TASK OBJECTIVE: Keep only those lines of the records that include the string "dtype".

Structured diff data:
*** Begin section ***

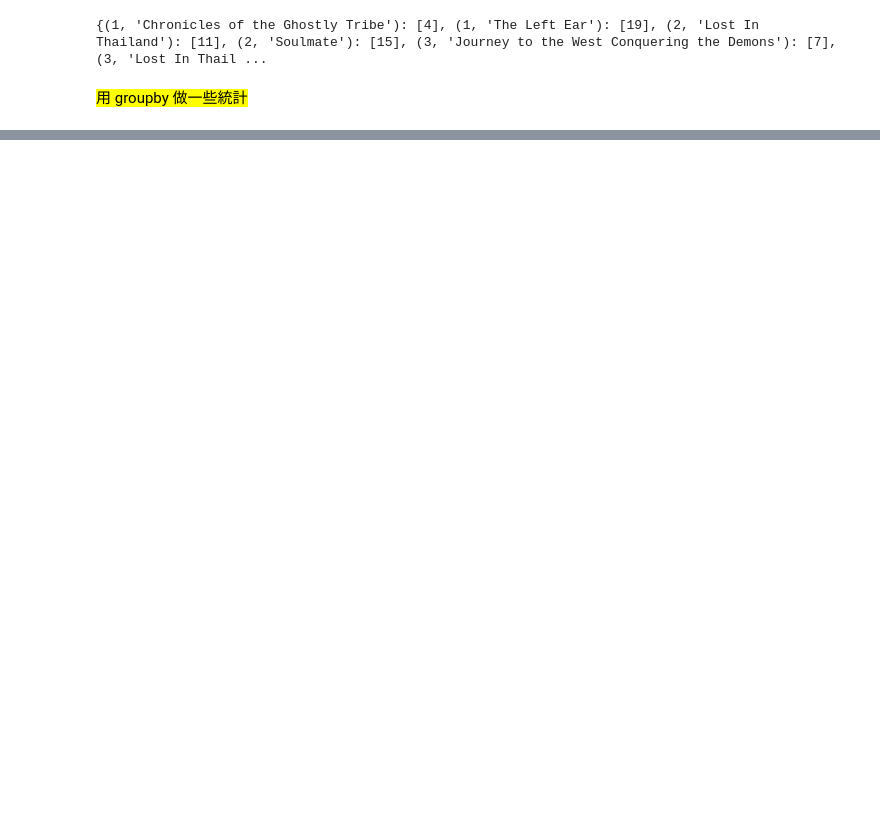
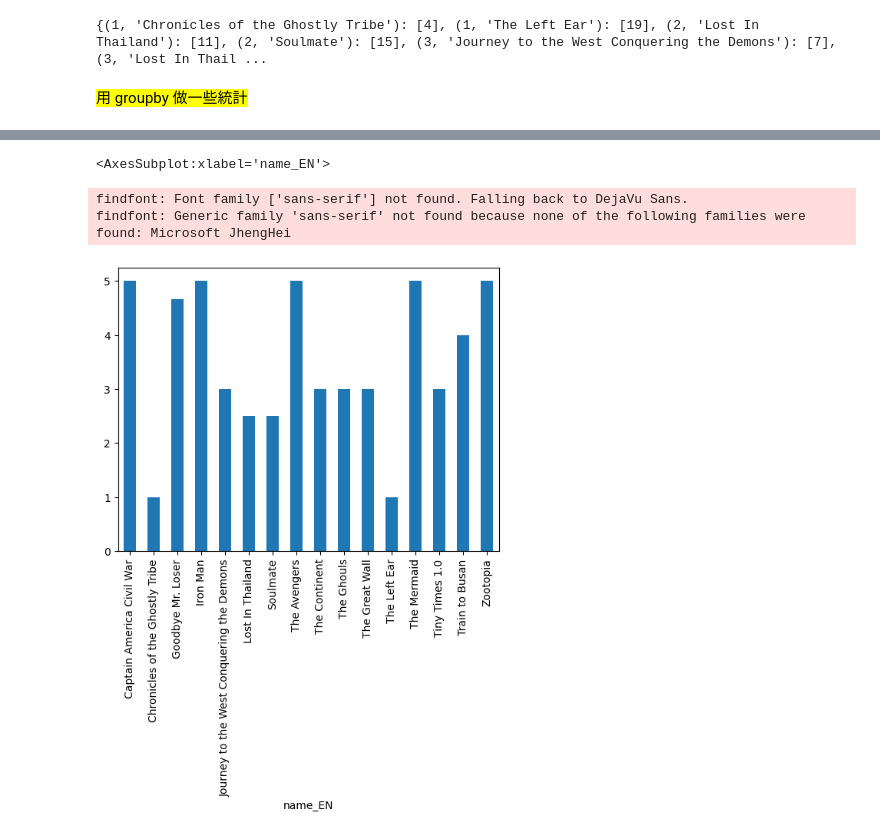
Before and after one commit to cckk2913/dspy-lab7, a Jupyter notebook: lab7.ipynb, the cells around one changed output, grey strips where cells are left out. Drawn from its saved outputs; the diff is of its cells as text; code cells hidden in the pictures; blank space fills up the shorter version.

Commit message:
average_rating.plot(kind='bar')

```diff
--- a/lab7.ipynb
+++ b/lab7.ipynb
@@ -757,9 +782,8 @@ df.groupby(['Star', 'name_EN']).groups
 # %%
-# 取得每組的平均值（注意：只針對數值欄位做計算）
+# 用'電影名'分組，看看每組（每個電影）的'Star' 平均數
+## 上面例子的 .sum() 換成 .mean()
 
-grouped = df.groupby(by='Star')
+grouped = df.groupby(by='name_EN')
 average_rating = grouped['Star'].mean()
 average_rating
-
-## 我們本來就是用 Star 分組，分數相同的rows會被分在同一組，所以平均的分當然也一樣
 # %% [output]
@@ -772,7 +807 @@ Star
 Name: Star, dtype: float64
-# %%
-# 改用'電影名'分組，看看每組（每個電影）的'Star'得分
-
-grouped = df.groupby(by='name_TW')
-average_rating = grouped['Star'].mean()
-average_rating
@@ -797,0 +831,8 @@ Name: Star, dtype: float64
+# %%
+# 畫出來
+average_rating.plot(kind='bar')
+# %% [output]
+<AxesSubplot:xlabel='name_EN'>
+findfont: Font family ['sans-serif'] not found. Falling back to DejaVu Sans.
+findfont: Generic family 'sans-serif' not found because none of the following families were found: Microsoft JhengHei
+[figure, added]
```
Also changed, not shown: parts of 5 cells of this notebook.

*** End section ***

EXPECTED OUTPUT:
 Name: Star, dtype: float64
@@ -797,0 +831,8 @@ Name: Star, dtype: float64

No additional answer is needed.